1 Univ. Grenoble Alpes, Institut de Planétologie et d’Astrophysique de Grenoble (IPAG, UMR 5274), 38000 Grenoble, France
2 Institut de Recherche sur les Exoplanètes (iREx), Département de physique and Observatoire du Mont Mégantic, Université de Montréal, CP 6128, Succursale Centre-Ville, Montréal, QC H3C 3J7, Canada
3 NASA Ames Research Center, Space Science and Astrobiology Division, MS 245-6, Moffett Field, CA 94035, USA
4 Department of Terrestrial Magnetism, Carnegie Institution of Washington, Washington, DC 20015, USA
5 Institute for Astronomy, The University of Edinburgh, Royal Observatory, Blackford Hill, Edinburgh, EH9 3HJ, UK
6 CFHT Corporation, 65-1238 Mamalahoa Hwy, Kamuela, HI 96743, USA
7 European Southern Observatory, Alonso de Cordova 3107, Vitacura, Santiago, Chile
Received: 2 February 2016
Accepted: 22 June 2016
Context. Direct imaging has led to the discovery of several giant planet and brown dwarf companions. These imaged companions populate a mass, separation and age domain (mass >1 MJup, orbits > 5 AU, age < 1 Gyr) quite distinct from the one occupied by exoplanets discovered by the radial velocity or transit methods. This distinction could indicate that different formation mechanisms are at play.
Aims. We aim at investigating correlations between the host star’s mass and the presence of wide-orbit giant planets, and at providing new observational constraints on planetary formation models.
Methods. We observed 58 young and nearby M-type dwarfs in L′-band with the VLT/NaCo instrument and used angular differential imaging algorithms to optimize the sensitivity to planetary-mass companions and to derive the best detection limits. We estimate the probability of detecting a planet as a function of its mass and physical separation around each target. We conduct a Bayesian analysis to determine the frequency of substellar companions orbiting low-mass stars, using a homogenous sub-sample of 54 stars.
Results. We derive a frequency of 4.4+3.2-1.3 for companions with masses in the range of 2−80 MJup, and 2.3+2.9-0.7% for planetary mass companions (2−14 MJup), at physical separations of 8 to 400 AU for both cases. Comparing our results with a previous survey targeting more massive stars, we find evidence that substellar companions more massive than 1 MJup with a low mass ratio Q with respect to their host star (Q < 1%), are less frequent around low-mass stars. This may represent observational evidence that the frequency of imaged wide-orbit substellar companions is correlated with stellar mass, corroborating theoretical expectations.

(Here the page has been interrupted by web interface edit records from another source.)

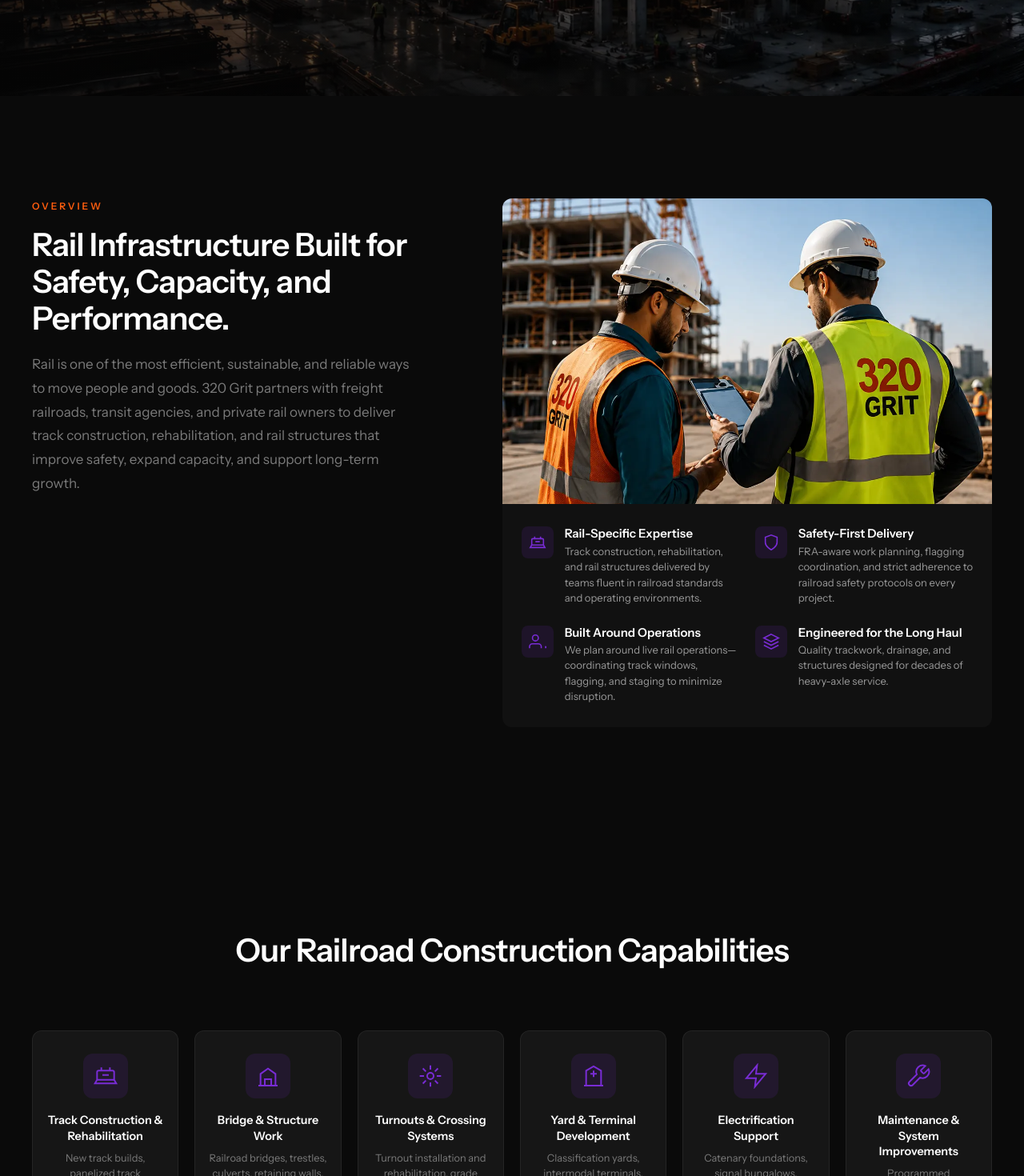
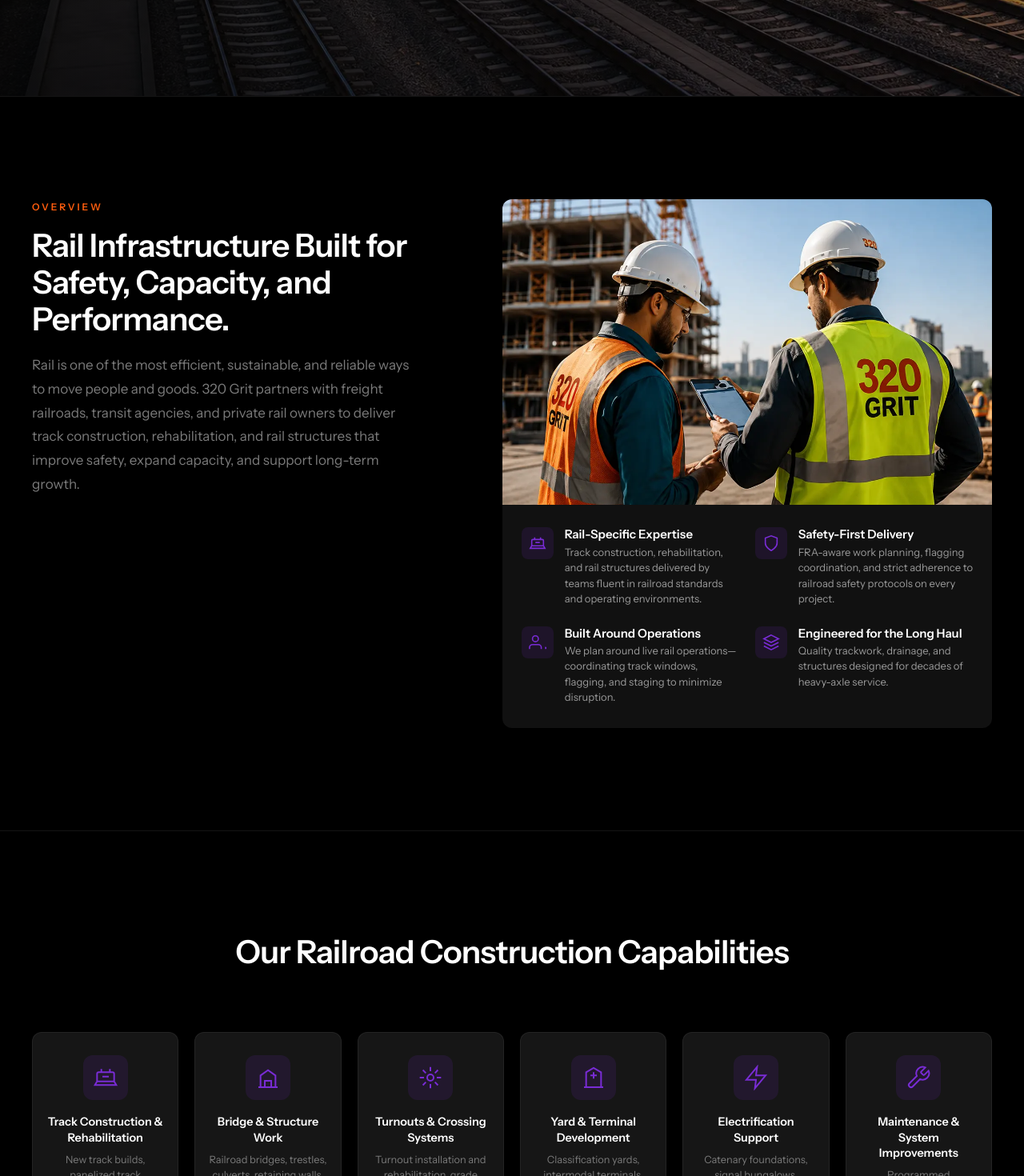
Before and after one commit to TaimoorWajid/website-320grit-angular, an Angular app: page /industries/railroads in a window 1280 px wide. Shown: the part 680-2150 px from the top of the page at 80% size. Built offline with nearby package versions, Linux system fonts and the light colour scheme.

Commit message:
Railroads: black bg, hero, separation, heading fix

```diff
--- a/src/app/features/markets/railroads/railroads.data.ts
+++ b/src/app/features/markets/railroads/railroads.data.ts
@@ -13,7 +13,7 @@ export const RAILROADS_DATA: MarketPageData = {
     subMaxWidth: '520px',
     desc: 'From new track construction and line expansions to turnouts, grade crossings, and rail yard development, 320 Grit delivers railroad construction with strict safety compliance, precision trackwork, and a relentless focus on operational performance.',
     buttons: [{ label: 'Let’s Build What Moves', variant: 'primary', anchor: '#rr-cta' }],
-    image: MARKET_IMG.banner,
+    image: MARKET_IMG.railroad,
   },
   overview: {
     id: 'rr-overview',
--- a/src/app/features/markets/shared/_markets-base.scss
+++ b/src/app/features/markets/shared/_markets-base.scss
@@ -18,7 +18,7 @@
     --hc-purple-glow: rgba(121, 44, 213, 0.35);
     --hc-purple-soft: rgba(121, 44, 213, 0.12);
     --hc-black: #050505;
-    --hc-dark: #0a0a0a;
+    --hc-dark: #000000;
     --hc-dark-2: #111111;
     --hc-dark-3: #161616;
     --hc-dark-4: #1c1c1c;
@@ -305,8 +305,9 @@
 
   /* ============ S2 — OVERVIEW ============ */
   .rr-overview {
-    background: #0a0a0a;
-    color: var(--hc-white);
+    background: #000000;
+    color: var(--hc-white);
+    border-top: 1px solid rgba(255, 255, 255, 0.08);
   }
 
   .rr-overview-grid {
@@ -405,6 +406,7 @@
   /* ============ S3 — CAPABILITIES ============ */
   .rr-capabilities {
     background: var(--hc-dark);
+    border-top: 1px solid rgba(255, 255, 255, 0.08);
   }
 
   .rr-cap-grid {
@@ -473,8 +475,9 @@
 
   /* ============ S4 — PROJECT TYPES ============ */
   .rr-projects {
-    background: #0a0a0a;
-    color: var(--hc-white);
+    background: #000000;
+    color: var(--hc-white);
+    border-top: 1px solid rgba(255, 255, 255, 0.08);
   }
 
   .rr-projects-grid {
@@ -545,6 +548,7 @@
   /* ============ S5 — APPROACH ============ */
   .rr-approach {
     background: var(--hc-dark);
+    border-top: 1px solid rgba(255, 255, 255, 0.08);
   }
 
   .rr-approach-steps {
@@ -632,8 +636,9 @@
 
   /* ============ S6 — PARTNER ============ */
   .rr-partner {
-    background: #0a0a0a;
-    color: var(--hc-white);
+    background: #000000;
+    color: var(--hc-white);
+    border-top: 1px solid rgba(255, 255, 255, 0.08);
   }
 
   .rr-partner-grid {
--- a/src/app/features/markets/shared/market-page/market-page.component.html
+++ b/src/app/features/markets/shared/market-page/market-page.component.html
@@ -181,7 +181,7 @@
       <div class="rr-partner-text" appReveal>
         <span class="grit-eyebrow">{{ data().partner.label }}</span>
         @if (data().partner.heading) {
-          <h2 class="hc-display-md" style="margin-top: 0.75rem; color: #111">
+          <h2 class="hc-display-md" style="margin-top: 0.75rem">
             @for (line of data().partner.heading; track line.text; let last = $last) {
               @if (line.accent) {
                 <span class="hc-orange">{{ line.text }}</span>
```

Contrarily, we show statistical evidence that intermediate-mass ratio (1% < Q < 5%) companion with masses >2 MJup might be independent from the mass of the host star.
Key words: planetary systems / stars: low-mass / methods: statistical / planets and satellites: formation
© ESO, 2016